Across the entries below, tally every line that holds the string "display" and reply with the number only.

- - -

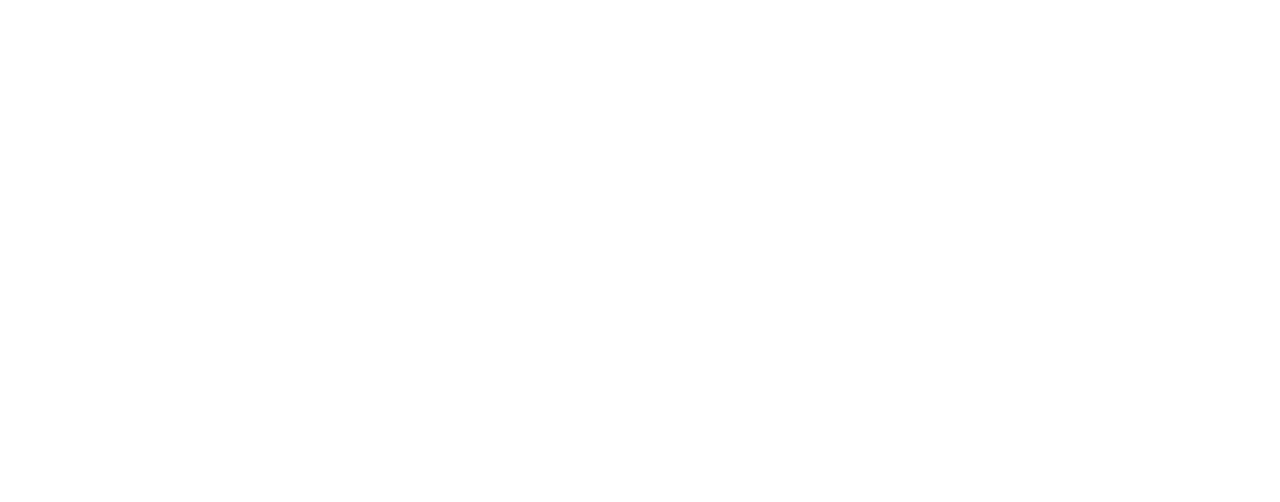
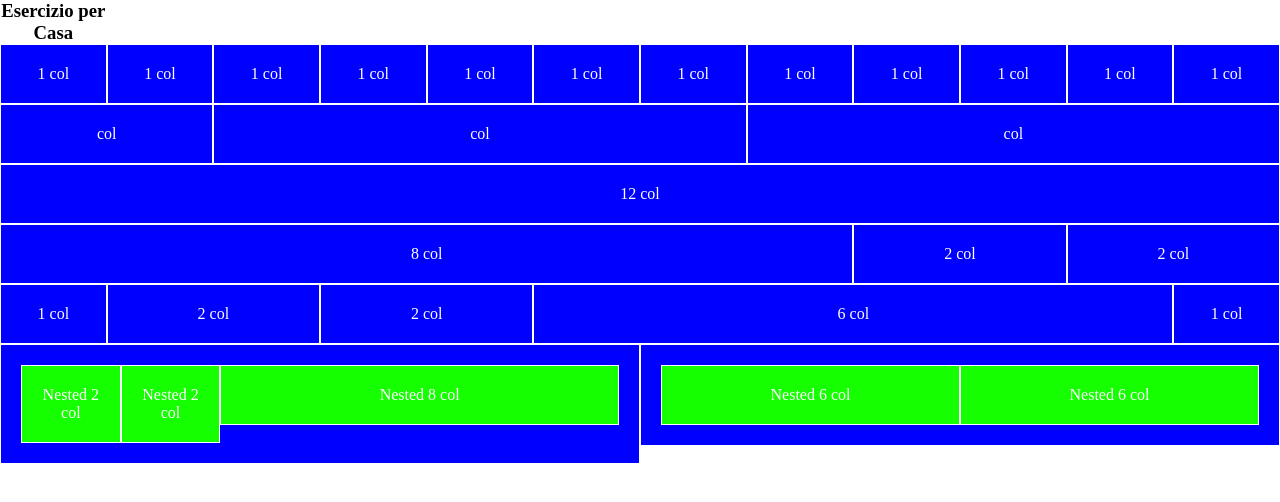
Before and after one commit to Andrearomeo04/html-css-12bool, a plain HTML site: page index.html in a window 1280 px wide. Drawn offline with Linux system fonts and the light colour scheme.

Commit message:
[UPD] Created top-section layout

```diff
--- a/css/framework.css
+++ b/css/framework.css
@@ -0,0 +1,110 @@
+.col {
+    flex-grow: 1;
+    flex-basis: 0;
+    max-width: 100%;
+}
+
+.col-1 {
+    max-width: calc((100% / 12) * 1);
+    flex-basis: calc((100% / 12) * 1);
+}
+
+.col-2 {
+    max-width: calc((100% / 12) * 2);
+    flex-basis: calc((100% / 12) * 2);
+}
+
+.col-3 {
+    max-width: calc((100% / 12) * 3);
+    flex-basis: calc((100% / 12) * 3);
+}
+
+.col-4 {
+    max-width: calc((100% / 12) * 4);
+    flex-basis: calc((100% / 12) * 4);
+}
+
+.col-5{
+    max-width: calc((100% / 12) * 5);
+    flex-basis: calc((100% / 12) * 5);
+}
+
+.col-6 {
+    max-width: calc((100% / 12) * 6);
+    flex-basis: calc((100% / 12) * 6);
+}
+
+.col-7 {
+    max-width: calc((100% / 12) * 7);
+    flex-basis: calc((100% / 12) * 7);
+}
+
+.col-8 {
+    max-width: calc((100% / 12) * 8);
+    flex-basis: calc((100% / 12) * 8);
+}
+
+.col-9 {
+    max-width: calc((100% / 12) * 9);
+    flex-basis: calc((100% / 12) * 9);
+}
+
+.col-10 {
+    max-width: calc((100% / 12) * 10);
+    flex-basis: calc((100% / 12) * 10);
+}
+
+.col-11 {
+    max-width: calc((100% / 12) * 11);
+    flex-basis: calc((100% / 12) * 11);
+}
+
+.col-12 {
+    max-width: calc((100% / 12) * 12);
+    flex-basis: calc((100% / 12) * 12);
+}
+
+/* offset */
+.col-offset-1 {
+    margin-left: calc((100% / 12) * 1);
+}
+
+.col-offset-2 {
+    margin-left: calc((100% / 12) * 2);
+}
+
+.col-offset-3 {
+    margin-left: calc((100% / 12) * 3);
+}
+
+.col-offset-4 {
+    margin-left: calc((100% / 12) * 4);
+}
+
+.col-offset-5 {
+    margin-left: calc((100% / 12) * 5);
+}
+
+.col-offset-6 {
+    margin-left: calc((100% / 12) * 6);
+}
+
+.col-offset-7 {
+    margin-left: calc((100% / 12) * 7);
+}
+
+.col-offset-8 {
+    margin-left: calc((100% / 12) * 8);
+}
+
+.col-offset-9 {
+    margin-left: calc((100% / 12) * 9);
+}
+
+.col-offset-10 {
+    margin-left: calc((100% / 12) * 10);
+}
+
+.col-offset-11 {
+    margin-left: calc((100% / 12) * 11);
+}
--- a/css/style.css
+++ b/css/style.css
@@ -0,0 +1,28 @@
+*{
+    margin: 0;
+    padding: 0;
+    box-sizing: border-box;
+}
+
+body{
+    text-align: center;
+}
+
+.row {
+    display: flex;
+    flex-wrap: wrap;
+}
+
+.content{
+    background-color: blue;
+    border: 1px solid white;
+    color: white;
+    padding: 20px;
+}
+
+.inner-content {
+    background-color: rgb(21, 255, 0);
+    border: 1px solid white;
+    color: white;
+    padding: 20px;
+}
--- a/index.html
+++ b/index.html
@@ -8,6 +8,173 @@
     <title>Document</title>
 </head>
 <body>
-
+    <div class="top-section">
+        <div class="row">
+            <div class="col-1">
+                <h3>Esercizio per Casa</h3>
+            </div>
+        </div>
+        <div class="row">
+            <div class="col-1">
+                <div class="content">
+                    <p>1 col</p>
+                </div>
+            </div>
+            <div class="col-1">
+                <div class="content">
+                    <p>1 col</p>
+                </div>
+            </div>
+            <div class="col-1">
+                <div class="content">
+                    <p>1 col</p>
+                </div>
+            </div>
+            <div class="col-1">
+                <div class="content">
+                    <p>1 col</p>
+                </div>
+            </div>
+            <div class="col-1">
+                <div class="content">
+                    <p>1 col</p>
+                </div>
+            </div>
+            <div class="col-1">
+                <div class="content">
+                    <p>1 col</p>
+                </div>
+            </div>
+            <div class="col-1">
+                <div class="content">
+                    <p>1 col</p>
+                </div>
+            </div>
+            <div class="col-1">
+                <div class="content">
+                    <p>1 col</p>
+                </div>
+            </div>
+            <div class="col-1">
+                <div class="content">
+                    <p>1 col</p>
+                </div>
+            </div>
+            <div class="col-1">
+                <div class="content">
+                    <p>1 col</p>
+                </div>
+            </div>
+            <div class="col-1">
+                <div class="content">
+                    <p>1 col</p>
+                </div>
+            </div>
+            <div class="col-1">
+                <div class="content">
+                    <p>1 col</p>
+                </div>
+            </div>
+        </div>
+        <div class="row">
+            <div class="col-2">
+                <div class="content">
+                    <p>col</p>
+                </div>
+            </div>
+            <div class="col-5">
+                <div class="content">
+                    <p>col</p>
+                </div>
+            </div>
+            <div class="col-5">
+                <div class="content">
+                    <p>col</p>
+                </div>
+            </div>
+        </div>
+        <div class="row">
+            <div class="col-12">
+                <div class="content">
+                    <p>12 col</p>
+                </div>
+            </div>
+        </div>
+        <div class="row">
+            <div class="col-8">
+                <div class="content">
+                    <p>8 col </p>
+                </div>
+            </div>
+            <div class="col-2">
+                <div class="content">
+                    <p>2 col </p>
+                </div>
+            </div>
+            <div class="col-2">
+                <div class="content">
+                    <p>2 col </p>
+                </div>
+            </div>
+        </div>
+        <div class="row">
+            <div class="col-1">
+                <div class="content">
+                    <p>1 col</p>
+                </div>
+            </div>
+            <div class="col-2">
+                <div class="content">
+                    <p>2 col</p>
+                </div>
+            </div>
+            <div class="col-2">
+                <div class="content">
+                    <p>2 col</p>
+                </div>
+            </div>
+            <div class="col-6">
+                <div class="content">
+                    <p>6 col</p>
+                </div>
+            </div>
+            <div class="col-1">
+                <div class="content">
+                    <p>1 col</p>
+                </div>
+            </div>
+        </div>
+        <div class="row">
+            <div class="col-6">
+                <div class="content">
+                    <div class="row">
+                    <div class="col-2">
+                        <div class="inner-content">Nested 2 col</div>
+                    </div>
+                    <div class="col-2">
+                        <div class="inner-content">Nested 2 col</div>
+                    </div>
+                    <div class="col-8">
+                        <div class="inner-content">Nested 8 col</div>
+                    </div>
+                </div>
+                </div>
+            </div>
+            <div class="col-6">
+                <div class="content">
+                    <div class="row">
+                        <div class="col-6">
+                            <div class="inner-content">Nested 6 col</div>
+                        </div>
+                        <div class="col-6">
+                            <div class="inner-content">Nested 6 col</div>
+                        </div>
+                    </div>
+                </div>
+            </div>
+        </div>
+    </div>
+    <div class="middle-section"></div>
+    <div class="offset-sectio"></div>
 </body>
 </html>
```
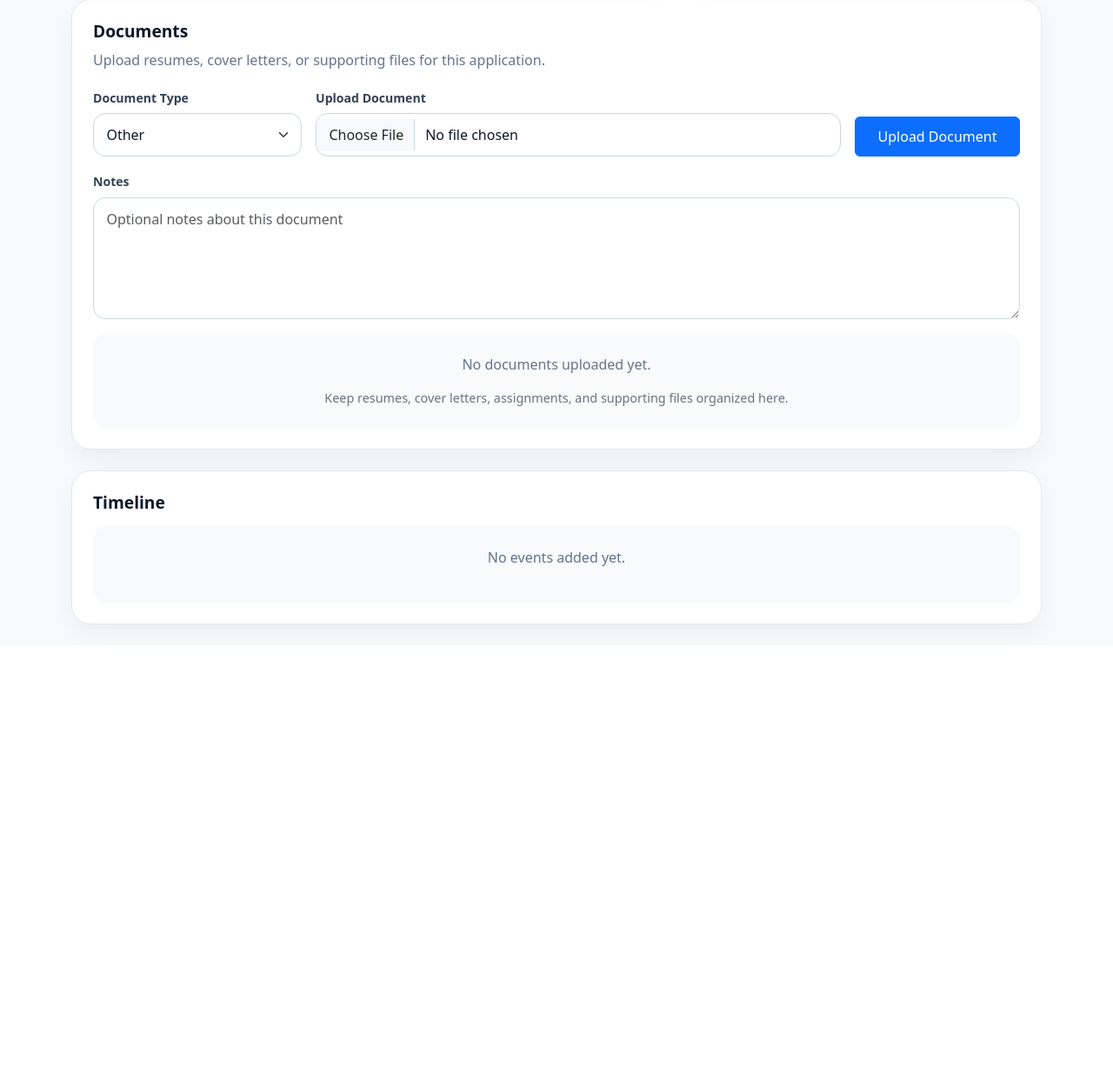
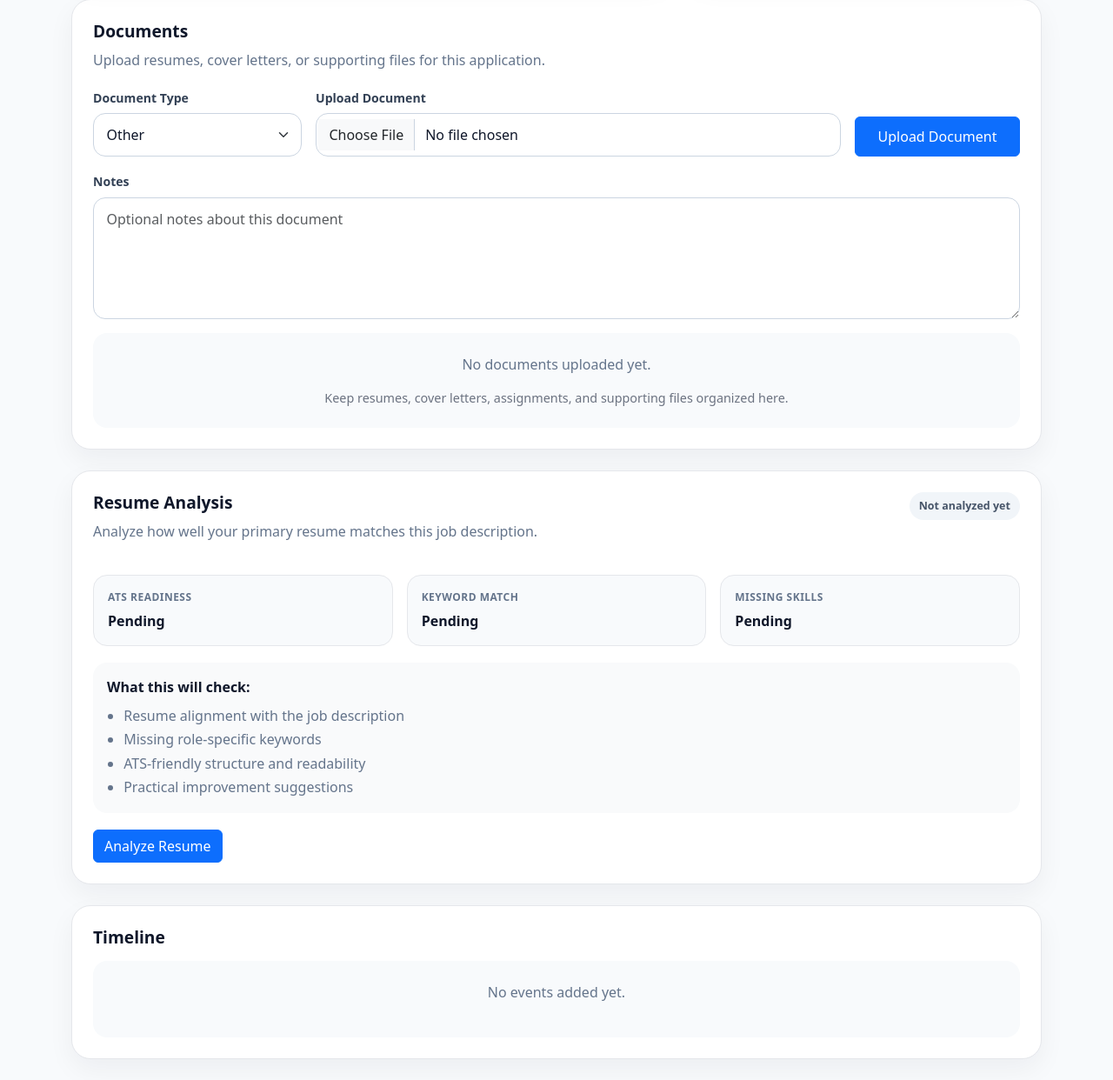
Before and after one commit to AtramAniket/career_os, a Flask app: template app/templates/applications/detail.html in a window 1280 px wide. Shown: the part 1061-2303 px from the top of the page at 87% size. Before the commit the page ends 1792 px from the top, so only its background shows below. Run offline with Flask 3, Linux system fonts and the light colour scheme; the template is opened without the code that fills it: values that come from a table or form of the project are taken from there, others are empty; some libraries are stand-ins or nearby versions.

Commit message:
added front-end for resume analysis

```diff
--- a/app/static/css/applications.css
+++ b/app/static/css/applications.css
@@ -745,3 +745,89 @@
 .primary-resume-empty strong {
   color: #0f172a;
 }
+
+.resume-analysis-card {
+  margin-top: 1.5rem;
+}
+
+.analysis-card-header {
+  display: flex;
+  justify-content: space-between;
+  gap: 1rem;
+  align-items: flex-start;
+  margin-bottom: 1rem;
+}
+
+.analysis-status-pill {
+  display: inline-flex;
+  align-items: center;
+  width: fit-content;
+  padding: 0.4rem 0.7rem;
+  border-radius: 999px;
+  font-size: 0.78rem;
+  font-weight: 700;
+  white-space: nowrap;
+}
+
+.analysis-status-pending {
+  background: #f1f5f9;
+  color: #475569;
+}
+
+.analysis-summary-grid {
+  display: grid;
+  grid-template-columns: repeat(3, 1fr);
+  gap: 1rem;
+  margin-top: 1.2rem;
+}
+
+.analysis-summary-item {
+  padding: 1rem;
+  border-radius: 16px;
+  background: #f8fafc;
+  border: 1px solid #e5e7eb;
+}
+
+.analysis-summary-item span {
+  display: block;
+  margin-bottom: 0.35rem;
+  font-size: 0.75rem;
+  font-weight: 800;
+  text-transform: uppercase;
+  letter-spacing: 0.04em;
+  color: #64748b;
+}
+
+.analysis-summary-item strong {
+  color: #0f172a;
+}
+
+.analysis-checklist {
+  margin: 1.2rem 0;
+  padding: 1rem;
+  border-radius: 16px;
+  background: #f9fafb;
+}
+
+.analysis-checklist p {
+  margin: 0 0 0.5rem;
+  font-weight: 700;
+  color: #0f172a;
+}
+
+.analysis-checklist ul {
+  margin: 0;
+  padding-left: 1.2rem;
+  color: #64748b;
+  line-height: 1.7;
+}
+
+@media (max-width: 768px) {
+  .analysis-card-header {
+    flex-direction: column;
+  }
+
+  .analysis-summary-grid {
+    grid-template-columns: 1fr;
+  }
+}
--- a/app/templates/applications/detail.html
+++ b/app/templates/applications/detail.html
@@ -333,6 +333,60 @@
     {% endif %}
   </div>
 
+  <div class="content-card resume-analysis-card mb-4">
+    <div class="analysis-card-header">
+      <div>
+        <h2>Resume Analysis</h2>
+        <p class="card-subtitle">
+          Analyze how well your primary resume matches this job description.
+        </p>
+      </div>
+
+      <span class="analysis-status-pill analysis-status-pending">
+        Not analyzed yet
+      </span>
+    </div>
+
+    <div class="analysis-summary-grid">
+      <div class="analysis-summary-item">
+        <span>ATS Readiness</span>
+        <strong>Pending</strong>
+      </div>
+
+      <div class="analysis-summary-item">
+        <span>Keyword Match</span>
+        <strong>Pending</strong>
+      </div>
+
+      <div class="analysis-summary-item">
+        <span>Missing Skills</span>
+        <strong>Pending</strong>
+      </div>
+    </div>
+
+    <div class="analysis-checklist">
+      <p>What this will check:</p>
+
+      <ul>
+        <li>Resume alignment with the job description</li>
+        <li>Missing role-specific keywords</li>
+        <li>ATS-friendly structure and readability</li>
+        <li>Practical improvement suggestions</li>
+      </ul>
+    </div>
+
+    <form
+      method="POST"
+      action="{{ url_for('resume_analysis.analyze', application_id=application.id) }}"
+    >
+      {{ delete_form.hidden_tag() }}
+
+      <button type="submit" class="btn btn-primary">
+        Analyze Resume
+      </button>
+    </form>
+  </div>
+
   <div class="content-card timeline-card">
     <h2>Timeline</h2>
 
```
Also changed, not shown: app/routes/resume_analysis.py (+6 -6 lines).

- - -

### ANSWER TO THE PROBLEM
5